Halstead, R. (1995), "Asia's brand bonanza", Business Age, August, pp. 30-34.

Kapferer, J.N. (1992), Strategic Marketing Management, Kogan Page.

Keegan, W.J. (1995), Global Marketing Management, (5th ed.), Prentice-Hall International, London.

Kotler, P. and Armstrong, G. (1993), Marketing - An Introduction, Prentice-Hall, Englewood Cliffs, NJ.

Mihailovic, P. and de Chernatony, L. (1994), "Brand bonding", Marketing Business, October, pp. 31-4.

Michell, A. (1996), "The single issue", Marketing Business, March, pp. 36-8.

Murphy, C. (1996), "C & B seek easy branding route", Marketing, 27 June, p. 4.

Nishina, S. (1990), "Japanese consumers: introducing foreign products/brands into markets", Journal of Advertising Research, Vol. 30 No. 2, pp. 35-45.

Onkvisit, S. and Shaw, J.J. (1989), Product Life Cycles and Product Management, Quorum Books, London.

Oxley, M. (1996), "Will the real Harley please stand up", The Sunday Times, 21 July, p. 8.

Ozawa, I. (1996), "The third opening", Economist, 9 March, pp. 19-21.

Porter, M.E. (1990), The Competitive Advantage of Nations, Macmillan, London.

Richards, S. (1994), "UK plc: trapped in a time warp", The Sunday Times, 30 October, pp. 8-10.

Sazanaami, Y., Urata, S. and Kawai, H. (1995), Measuring the Cost of Protection in Japan, Institute of International Economics.
COPYRIGHT 1997 Emerald Group Publishing, Ltd.
No portion of this article can be reproduced without the express written permission from the copyright holder.
Copyright 1997 Gale, Cengage Learning.

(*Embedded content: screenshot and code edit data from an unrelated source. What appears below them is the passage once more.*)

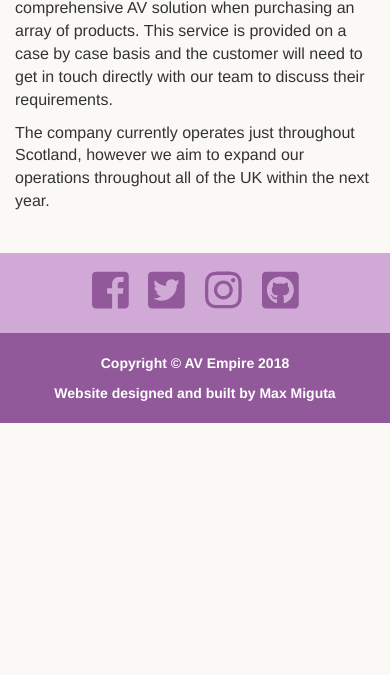
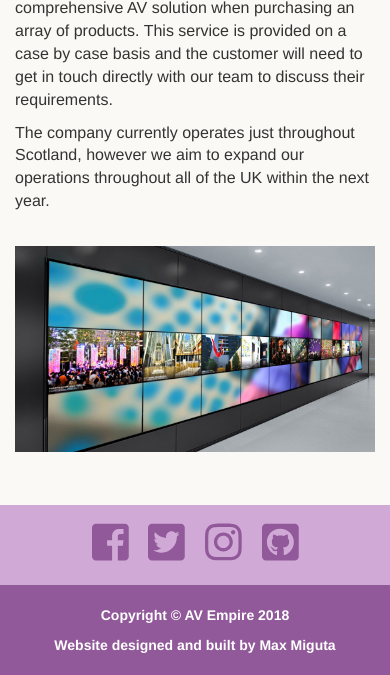
Before and after one commit to maxmiguta/project3, a Django app: page /about/ in a window 390 px wide. Shown: the part 577-1252 px from the top of the page. Before the commit the page ends 1000 px from the top, so only its background shows below. Run offline with Django 3.2, Linux system fonts and the light colour scheme; some libraries are stand-ins or nearby versions.

Commit message:
Updated some images

```diff
--- a/static/css/style.css
+++ b/static/css/style.css
@@ -176,6 +176,18 @@ article {
 /*Styling for About page*/
 .about-para {
 	font-size: 16px;
+}
+/*display the right image based on screen size*/
+.small-screen {
+	display: none;
+}
+@media (max-width: 575px) {
+	.large-screen {
+		display: none;
+	}
+	.small-screen {
+		display: block;
+	}
 }
 
 /*Styling for Categories page*/
--- a/templates/about.html
+++ b/templates/about.html
@@ -1,4 +1,5 @@
 {% extends 'base.html' %}
+{% load staticfiles %}
 
 {% block content %}
     <section class="container about-para">
@@ -13,5 +14,9 @@
         <p><strong>AV Empire</strong> is a small company established in early 2018 that primarily supplies many of the latest Audio Visual products through its online web store at very competitive prices. Our partners are some of the world's leading suppliers in AV communication, such as Sony, 3M, Bose and AMX. We also have a small team of experts who possess a wealth of technical knowledge and experience - they are fully qualified to offer comprehensive advice in relation to the best products that will fulfill your specific AV requirements, whatever those may be.</p>
         <p>Additionally, we offer an equipment <dfn>installation service</dfn> specially aimed at our business customers, who typically require a more comprehensive AV solution when purchasing an array of products. This service is provided on a case by case basis and the customer will need to get in touch directly with our team to discuss their requirements.</p>
         <p>The company currently operates just throughout Scotland, however we aim to expand our operations throughout all of the UK within the next year.</p>
+        <br>
+        <img class="img-responsive large-screen" src="{% static 'img/video_wall_small.jpg' %}" alt="Video Wall">
+        <img class="img-responsive small-screen" src="{% static 'img/video_wall.jpg' %}" alt="Video Wall">
+        <br>
     </section>
 {% endblock %}
```
Also changed, not shown: templates/index.html (+7 -1 lines), static/img/front_cover.jpg, static/img/logo.png, static/img/video_wall.jpg (added), static/img/video_wall_small.jpg (added).
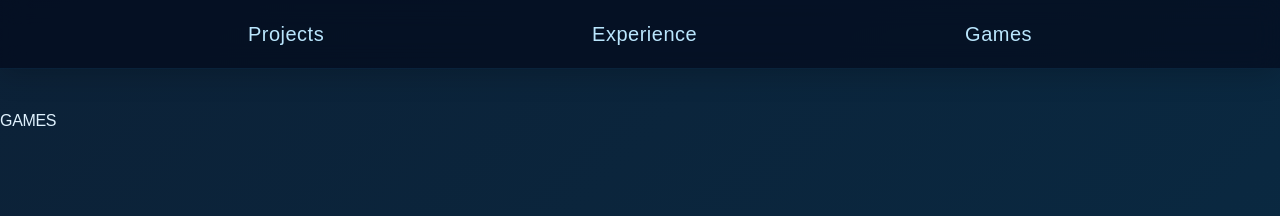
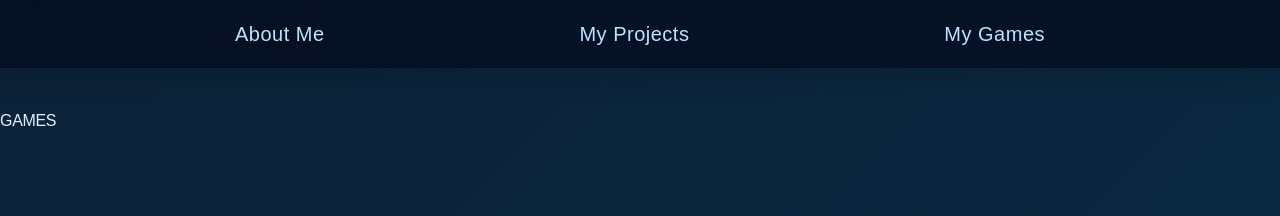
Before and after one commit to billameen/billameen.github.io, a Jekyll site: the page built from games.html, in a window 1280 px wide. Shown: the top 216 px of the page. Built offline with Jekyll 4.4.1, drawn with Linux system fonts in a browser that asks for light colours.

Commit message:
Updating pages slightly

```diff
--- a/_layouts/games.html
+++ b/_layouts/games.html
@@ -22,9 +22,9 @@
 
     <div id="top-bar">
         <nav id="navbar-list" class="flex justify-evenly text-center">
-            <a href="/experience" class="nav-button font-bold">Projects</a>
-            <a href="/experience" class="nav-button font-bold">Experience</a>
-            <a href="/games" class="nav-button font-bold">Games</a>
+            <a href="/" class="nav-button font-bold">About Me</a>
+            <a href="/projects" class="nav-button font-bold">My Projects</a>
+            <a href="/games" class="nav-button font-bold">My Games</a>
             <!-- <a class="nav-button font-bold"></a> -->
         </nav>
     </div>
--- a/_layouts/experience.html
+++ b/_layouts/projects.html
@@ -22,9 +22,9 @@
 
     <div id="top-bar">
         <nav id="navbar-list" class="flex justify-evenly text-center">
-            <a href="/experience" class="nav-button font-bold">Projects</a>
-            <a href="/experience" class="nav-button font-bold">Experience</a>
-            <a href="/games" class="nav-button font-bold">Games</a>
+            <a href="/" class="nav-button font-bold">About Me</a>
+            <a href="/projects" class="nav-button font-bold">My Projects</a>
+            <a href="/games" class="nav-button font-bold">My Games</a>
             <!-- <a class="nav-button font-bold"></a> -->
         </nav>
     </div>
--- a/experience.html
+++ /dev/null
@@ -1,4 +0,0 @@
----
-layout: experience
-title: Experience
----
--- a/games.html
+++ b/games.html
@@ -1,4 +1,4 @@
 ---
 layout: games
-title: Games
+title: My Games
 ---
--- /dev/null
+++ b/projects.html
@@ -0,0 +1,4 @@
+---
+layout: projects
+title: My Projects
+---
```
Also changed, not shown: _layouts/home.html (+4 -48 lines).
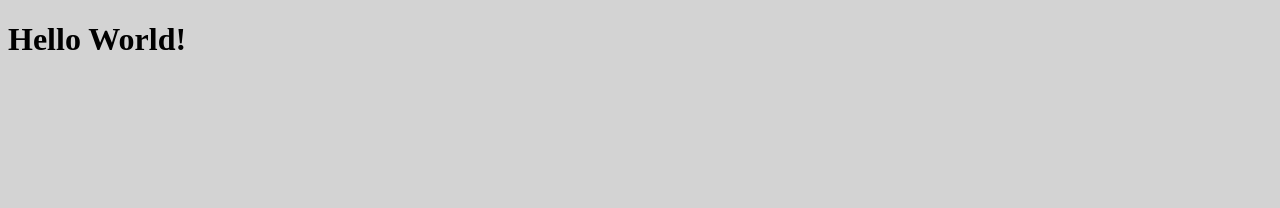
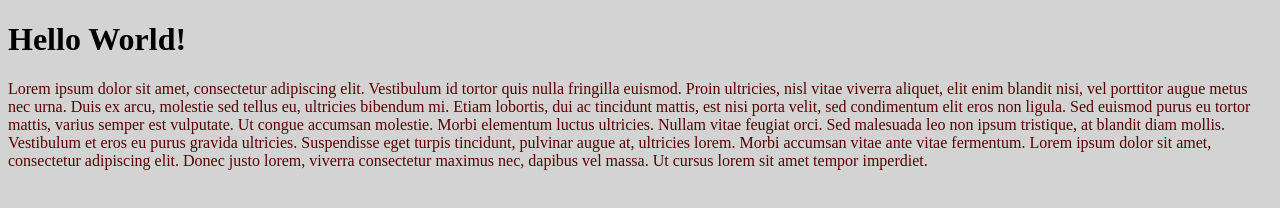
Before and after one commit to smoreno98/practice-project, a plain HTML site: page index.html in a window 1280 px wide. Drawn offline with Linux system fonts and the light colour scheme.

Commit message:
Second Commit

```diff
--- a/index.html
+++ b/index.html
@@ -8,5 +8,6 @@
     </head>
     <body>
         <h1>Hello World!</h1>
+        <p>Lorem ipsum dolor sit amet, consectetur adipiscing elit. Vestibulum id tortor quis nulla fringilla euismod. Proin ultricies, nisl vitae viverra aliquet, elit enim blandit nisi, vel porttitor augue metus nec urna. Duis ex arcu, molestie sed tellus eu, ultricies bibendum mi. Etiam lobortis, dui ac tincidunt mattis, est nisi porta velit, sed condimentum elit eros non ligula. Sed euismod purus eu tortor mattis, varius semper est vulputate. Ut congue accumsan molestie. Morbi elementum luctus ultricies. Nullam vitae feugiat orci. Sed malesuada leo non ipsum tristique, at blandit diam mollis. Vestibulum et eros eu purus gravida ultricies. Suspendisse eget turpis tincidunt, pulvinar augue at, ultricies lorem. Morbi accumsan vitae ante vitae fermentum. Lorem ipsum dolor sit amet, consectetur adipiscing elit. Donec justo lorem, viverra consectetur maximus nec, dapibus vel massa. Ut cursus lorem sit amet tempor imperdiet.</p>
     </body>
 </html>
--- a/script.js
+++ b/script.js
@@ -1 +1 @@
-alert "Javascript Working"
+console.log("Javascript Working")
--- a/style.css
+++ b/style.css
@@ -1,3 +1,6 @@
 body {
     background-color:#d3d3d3
 }
+p {
+    color: #590000
+}
```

All rights reserved.

Article Details
Printer friendly Cite/link Email Feedback
Author:Laverick, Stuart; Johnson, Kevin
Publication:Marketing Intelligence & Planning
Date:Apr 1, 1997
Previous Article:Combining corporate and marketing strategy for global competitiveness.
Next Article:Implementing "quality" in a services marketing context.

Terms of use | Privacy policy | Copyright © 2021 Farlex, Inc. | Feedback | For webmasters |